> _Your objective_
Report each line of the entries below that has the word "other" in it.

> _Edit difference data_
-----

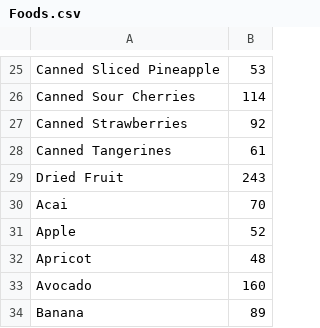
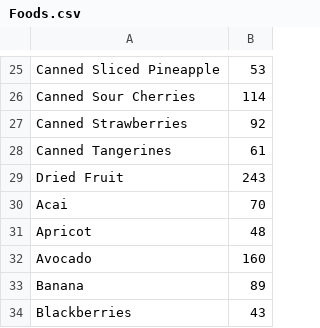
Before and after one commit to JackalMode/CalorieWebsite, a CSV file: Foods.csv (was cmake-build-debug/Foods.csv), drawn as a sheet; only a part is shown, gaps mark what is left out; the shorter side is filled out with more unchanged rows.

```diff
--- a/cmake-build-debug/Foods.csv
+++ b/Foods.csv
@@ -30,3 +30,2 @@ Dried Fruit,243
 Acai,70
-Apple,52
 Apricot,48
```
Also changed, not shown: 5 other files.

-----

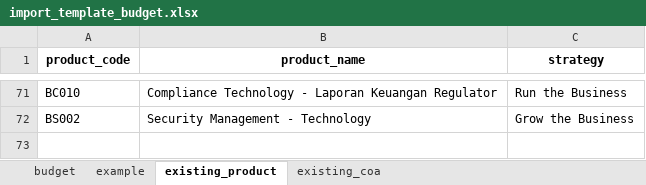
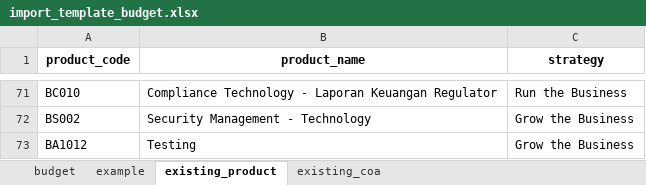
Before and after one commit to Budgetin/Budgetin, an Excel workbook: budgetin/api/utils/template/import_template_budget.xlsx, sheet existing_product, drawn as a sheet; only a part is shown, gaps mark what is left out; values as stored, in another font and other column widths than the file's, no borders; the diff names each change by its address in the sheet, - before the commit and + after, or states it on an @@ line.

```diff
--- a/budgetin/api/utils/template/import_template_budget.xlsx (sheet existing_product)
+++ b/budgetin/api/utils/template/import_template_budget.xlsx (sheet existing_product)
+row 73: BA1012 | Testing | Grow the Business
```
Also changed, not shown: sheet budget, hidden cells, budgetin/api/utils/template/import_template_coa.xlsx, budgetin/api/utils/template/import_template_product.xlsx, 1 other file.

-----

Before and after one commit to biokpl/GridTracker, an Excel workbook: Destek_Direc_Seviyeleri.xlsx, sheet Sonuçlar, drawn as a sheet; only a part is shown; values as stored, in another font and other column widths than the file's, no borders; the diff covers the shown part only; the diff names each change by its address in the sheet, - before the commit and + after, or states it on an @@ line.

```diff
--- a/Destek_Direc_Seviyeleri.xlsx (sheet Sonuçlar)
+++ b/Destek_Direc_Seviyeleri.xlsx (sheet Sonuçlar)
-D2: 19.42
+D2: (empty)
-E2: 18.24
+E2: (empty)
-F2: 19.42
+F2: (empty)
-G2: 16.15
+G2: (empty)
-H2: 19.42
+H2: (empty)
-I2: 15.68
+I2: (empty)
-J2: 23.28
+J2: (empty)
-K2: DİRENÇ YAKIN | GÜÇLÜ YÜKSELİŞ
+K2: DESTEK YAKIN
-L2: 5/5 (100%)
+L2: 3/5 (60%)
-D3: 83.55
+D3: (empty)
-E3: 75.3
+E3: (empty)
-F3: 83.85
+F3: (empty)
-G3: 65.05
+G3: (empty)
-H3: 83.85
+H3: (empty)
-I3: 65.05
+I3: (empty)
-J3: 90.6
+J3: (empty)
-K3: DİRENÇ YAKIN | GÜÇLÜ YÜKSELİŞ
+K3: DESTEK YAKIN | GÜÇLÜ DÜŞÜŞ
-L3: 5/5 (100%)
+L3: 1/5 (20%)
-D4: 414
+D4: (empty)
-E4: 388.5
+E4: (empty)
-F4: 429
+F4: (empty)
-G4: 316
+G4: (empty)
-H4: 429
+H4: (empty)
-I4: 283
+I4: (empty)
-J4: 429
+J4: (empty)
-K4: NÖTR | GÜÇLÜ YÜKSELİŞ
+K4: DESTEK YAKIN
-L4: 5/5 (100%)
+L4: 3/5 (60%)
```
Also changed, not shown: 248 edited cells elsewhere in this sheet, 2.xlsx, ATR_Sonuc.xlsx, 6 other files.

-----

> _Result of the exercise_
Also changed, not shown: 5 other files.
Before and after one commit to Budgetin/Budgetin, an Excel workbook: budgetin/api/utils/template/import_template_budget.xlsx, sheet existing_product, drawn as a sheet; only a part is shown, gaps mark what is left out; values as stored, in another font and other column widths than the file's, no borders; the diff names each change by its address in the sheet, - before the commit and + after, or states it on an @@ line.
Also changed, not shown: sheet budget, hidden cells, budgetin/api/utils/template/import_template_coa.xlsx, budgetin/api/utils/template/import_template_product.xlsx, 1 other file.
Before and after one commit to biokpl/GridTracker, an Excel workbook: Destek_Direc_Seviyeleri.xlsx, sheet Sonuçlar, drawn as a sheet; only a part is shown; values as stored, in another font and other column widths than the file's, no borders; the diff covers the shown part only; the diff names each change by its address in the sheet, - before the commit and + after, or states it on an @@ line.
Also changed, not shown: 248 edited cells elsewhere in this sheet, 2.xlsx, ATR_Sonuc.xlsx, 6 other files.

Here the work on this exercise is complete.